The panel was pretty sure they were dealing with a professional athlete, maybe one who has crossed over to movies or TV, so the guesses ranged from John Cena to Jason Momoa and retired New England Patriots tight end Rob Gronkowski. Of course, panelist Ken Jeong didn’t guess that because, well, have you seen the show? He was at least in the ballpark with his guess of Houston Texans defensive end J.J. Watt, so, small miracles.
As it turns out, Robin Thicke and Jamie Foxx had it right all along, because that big cat was indeed the man we love call Gronk, who hopped on the phone with Billboard to talk about his wild ride before Wednesday night’s final end-zone romp.
"I just thought it would be cool to be in a mask and be singing. I've always wanted to learn how to sing. I've actually always wanted to learn how to dance too," Gronk said of his newly secured entertainment skills. But are they that new?
When he was the face of the Madden NFL 17 video game, Gronk put on his best Bon Jovi get-up for a rousing reiteration of the rock band's 1987 No. 1 hit "Livin' on a Prayer." "I'm saying you should look at the Madden team you've got/ If you need a solid tight-end, let me fill that slot/ You got receivers, but they're not quite big enough/ So give me a shot/ Whoa, you're halfway there/ Whoa-oh, but you need another player," he bellowed in the ad. Repeating such an iconic performance could've been a dead giveaway, but that's not why he wasn't allowed to do it on the series.
"It actually did come up at one point, 'Livin' on a Prayer,' but I think someone already did it before in previous episodes," he recalled correctly. (The Butterfly, who was later revealed as Destiny's Child's Michelle Williams, from season 2 performed the song.) "But that would've been a great one to do again, you know, to have a little experience from my Madden background, a famous song."
But the famous song Gronk comes back to over and over again on karaoke nights and loyally chose to break the ice on night 1 of season 3 was Vanilla Ice's 1990 No. 1 smash "Ice Ice Baby."
"I never really remembered the song, I always just sung the lyrics off of the karaoke machine, so I kinda had it down a little bit," the former pro footballer admitted. "So obviously I'm gonna go with that one as my first song because that's the one I've been doing."
But practice for the singing competition series felt as tireless and challenging as NFL practice, considering he spent about five hours memorizing a song he's hailed as his karaoke go-to for the last few years. Gronk also confessed his pipes lost their touch during his "Good Vibrations" gig, when he missed a few lyrics and a spin move in the choreography, but the constant movement and big-day nerves in preparation for each episode was nothing short of what he experienced during his nine seasons in the NFL.
"The nerves are very similar, you know, you get a little shakiness going, your nerves rumbling right before you get up onstage and before a big game. But it definitely is a little bit different conditioning," the 30-year-old star explained. "Singing, dancing... and having a costume on is a little bit different than running and tackling and doing that kinda stuff. So you gotta practice."

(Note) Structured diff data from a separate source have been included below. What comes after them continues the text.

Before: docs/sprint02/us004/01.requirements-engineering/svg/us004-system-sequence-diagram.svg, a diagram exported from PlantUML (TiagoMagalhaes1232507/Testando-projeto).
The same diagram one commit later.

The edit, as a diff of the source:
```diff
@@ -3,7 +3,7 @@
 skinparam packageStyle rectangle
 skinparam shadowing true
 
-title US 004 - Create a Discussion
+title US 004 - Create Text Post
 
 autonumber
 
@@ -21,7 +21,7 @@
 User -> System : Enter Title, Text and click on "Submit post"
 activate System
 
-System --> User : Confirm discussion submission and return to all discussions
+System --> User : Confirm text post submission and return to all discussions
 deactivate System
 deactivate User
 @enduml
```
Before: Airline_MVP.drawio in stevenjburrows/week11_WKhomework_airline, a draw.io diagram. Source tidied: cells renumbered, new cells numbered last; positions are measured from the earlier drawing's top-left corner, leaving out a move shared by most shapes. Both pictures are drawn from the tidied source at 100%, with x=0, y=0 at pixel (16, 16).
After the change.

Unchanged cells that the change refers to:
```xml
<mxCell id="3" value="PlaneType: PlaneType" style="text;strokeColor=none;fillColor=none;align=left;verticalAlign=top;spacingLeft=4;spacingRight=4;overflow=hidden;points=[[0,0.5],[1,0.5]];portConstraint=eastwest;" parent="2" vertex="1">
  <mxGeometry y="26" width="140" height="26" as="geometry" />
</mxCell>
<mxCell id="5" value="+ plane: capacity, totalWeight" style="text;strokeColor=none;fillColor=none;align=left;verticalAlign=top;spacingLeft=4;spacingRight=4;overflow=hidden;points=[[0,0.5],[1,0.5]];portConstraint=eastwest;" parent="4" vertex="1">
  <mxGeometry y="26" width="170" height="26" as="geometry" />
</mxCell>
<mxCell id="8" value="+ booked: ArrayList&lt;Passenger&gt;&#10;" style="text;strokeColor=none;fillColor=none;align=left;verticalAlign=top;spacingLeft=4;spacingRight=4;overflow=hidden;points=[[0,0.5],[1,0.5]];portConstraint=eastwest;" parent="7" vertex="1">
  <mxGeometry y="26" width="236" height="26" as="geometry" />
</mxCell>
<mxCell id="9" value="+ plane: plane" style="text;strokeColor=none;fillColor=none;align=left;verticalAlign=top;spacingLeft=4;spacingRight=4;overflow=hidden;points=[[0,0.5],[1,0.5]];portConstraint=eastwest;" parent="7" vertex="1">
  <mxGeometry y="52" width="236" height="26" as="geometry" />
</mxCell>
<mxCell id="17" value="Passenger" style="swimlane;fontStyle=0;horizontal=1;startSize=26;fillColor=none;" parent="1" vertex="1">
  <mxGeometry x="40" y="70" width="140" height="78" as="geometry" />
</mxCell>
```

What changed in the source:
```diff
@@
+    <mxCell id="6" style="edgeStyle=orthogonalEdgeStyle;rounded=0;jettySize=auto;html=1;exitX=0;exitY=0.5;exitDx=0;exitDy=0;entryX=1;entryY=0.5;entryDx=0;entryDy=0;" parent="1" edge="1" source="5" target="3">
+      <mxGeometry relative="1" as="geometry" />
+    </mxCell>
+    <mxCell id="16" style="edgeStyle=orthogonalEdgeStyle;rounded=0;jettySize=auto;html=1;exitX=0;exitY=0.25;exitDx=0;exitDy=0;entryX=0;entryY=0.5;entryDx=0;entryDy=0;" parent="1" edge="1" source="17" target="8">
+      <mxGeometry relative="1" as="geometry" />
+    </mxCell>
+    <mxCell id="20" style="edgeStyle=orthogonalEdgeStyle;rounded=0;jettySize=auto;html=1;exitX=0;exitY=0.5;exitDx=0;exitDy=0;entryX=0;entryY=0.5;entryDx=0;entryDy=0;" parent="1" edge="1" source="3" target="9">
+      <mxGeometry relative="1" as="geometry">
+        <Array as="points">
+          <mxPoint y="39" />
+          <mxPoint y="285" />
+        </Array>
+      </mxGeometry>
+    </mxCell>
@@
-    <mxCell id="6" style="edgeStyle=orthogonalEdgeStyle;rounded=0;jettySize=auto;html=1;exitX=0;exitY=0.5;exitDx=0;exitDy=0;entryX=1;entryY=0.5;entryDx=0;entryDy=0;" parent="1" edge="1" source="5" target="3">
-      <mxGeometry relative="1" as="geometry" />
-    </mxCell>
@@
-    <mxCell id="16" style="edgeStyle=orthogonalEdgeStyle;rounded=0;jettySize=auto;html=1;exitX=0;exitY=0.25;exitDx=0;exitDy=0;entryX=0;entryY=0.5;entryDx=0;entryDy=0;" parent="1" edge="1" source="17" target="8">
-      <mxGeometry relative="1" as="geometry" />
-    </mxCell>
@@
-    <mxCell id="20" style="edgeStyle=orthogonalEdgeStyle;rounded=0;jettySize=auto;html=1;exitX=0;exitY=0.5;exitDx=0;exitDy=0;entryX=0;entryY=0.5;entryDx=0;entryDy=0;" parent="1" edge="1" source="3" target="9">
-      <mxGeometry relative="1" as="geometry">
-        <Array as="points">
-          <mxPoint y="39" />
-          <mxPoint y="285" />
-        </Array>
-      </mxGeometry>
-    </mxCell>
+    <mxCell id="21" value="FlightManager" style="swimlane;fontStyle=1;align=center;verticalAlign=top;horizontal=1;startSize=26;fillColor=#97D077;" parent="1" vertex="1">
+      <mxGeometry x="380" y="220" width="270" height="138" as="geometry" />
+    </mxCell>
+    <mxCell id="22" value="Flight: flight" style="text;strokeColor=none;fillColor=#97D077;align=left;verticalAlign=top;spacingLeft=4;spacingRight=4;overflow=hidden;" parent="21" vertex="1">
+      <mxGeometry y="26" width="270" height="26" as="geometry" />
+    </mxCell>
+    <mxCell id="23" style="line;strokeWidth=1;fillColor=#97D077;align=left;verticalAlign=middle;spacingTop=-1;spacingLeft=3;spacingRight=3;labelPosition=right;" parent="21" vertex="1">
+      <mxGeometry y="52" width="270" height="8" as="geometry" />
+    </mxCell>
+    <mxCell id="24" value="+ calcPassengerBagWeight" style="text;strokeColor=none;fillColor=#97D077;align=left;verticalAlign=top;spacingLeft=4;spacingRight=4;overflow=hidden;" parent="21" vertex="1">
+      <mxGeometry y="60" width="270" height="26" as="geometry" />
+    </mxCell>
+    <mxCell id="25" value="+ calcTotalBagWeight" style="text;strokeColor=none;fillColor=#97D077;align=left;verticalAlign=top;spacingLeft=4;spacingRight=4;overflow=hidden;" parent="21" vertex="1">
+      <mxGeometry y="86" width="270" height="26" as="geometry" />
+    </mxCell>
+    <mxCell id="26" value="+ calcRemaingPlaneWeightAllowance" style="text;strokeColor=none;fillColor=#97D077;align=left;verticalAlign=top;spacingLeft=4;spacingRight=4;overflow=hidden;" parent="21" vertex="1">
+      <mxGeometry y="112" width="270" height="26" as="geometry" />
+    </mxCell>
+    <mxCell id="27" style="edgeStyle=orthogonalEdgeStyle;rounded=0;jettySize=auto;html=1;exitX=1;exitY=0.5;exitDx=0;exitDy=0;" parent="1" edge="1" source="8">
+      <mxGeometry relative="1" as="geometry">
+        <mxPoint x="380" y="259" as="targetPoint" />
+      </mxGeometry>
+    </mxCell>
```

Gronk's fire-breathing first night sure earned him his stripes early on in the season, but White Tiger wasn't the only big cat onscreen, with Netflix's Tiger King causing the show's viewers, especially its most famous ones, to growl about it.
"Wow, the Tiger King, I haven't seen the show yet. I really don't know much about it, but I've been hearing about it from people in many group-type messages," he disclosed. "All I know is that the White Tiger is out there, and Tiger King is out there, so tigers are doing big things right now.... It's tiger season right now, baby!"
Maybe it's that level of fierceness that allows for a former tight end to eliminate a rapper like Lil Wayne and a soul singer like Chaka Khan from the ranks, but according to Gronk, he was equally "shocked" about his feat as the rest of the viewers.
"It's just incredible to even be on the show with them. But to me, everyone's like, 'Dude, how did you beat Lil Wayne, Chaka Khan and Drew Carey?' And I just tell them, ''Cause I'm just a performer. It's not my singing, it's not my dancing, it's just me going up on the stage and performing. That's all, baby,'" he claimed.
But Gronk hasn't seen the last of any masks yet. Earlier this week, he and his girlfriend/Sports Illustrated model Camille Kostek donated 20,000 KN95 masks to medical workers combatting coronavirus at St. Joseph’s Healthcare Network in New Jersey and Boston Medical Center in Massachusetts, according to SI editor MJ Day, whose husband works as a physician at St. Joseph's.
"[Kostek] came up with the idea, she knew some people working at the hospital... her friend's husband works there and they were struggling for equipment, for masks," he said about their donation. "So it was a very cool idea and collaboration to do with my girlfriend and the hospitals."
According to Day's Instagram post, their letters to each medical facility read as follows: "May these bless you and protect you while you do what you do best. Thank you for being the heroes we need at such a critical time. We love you!"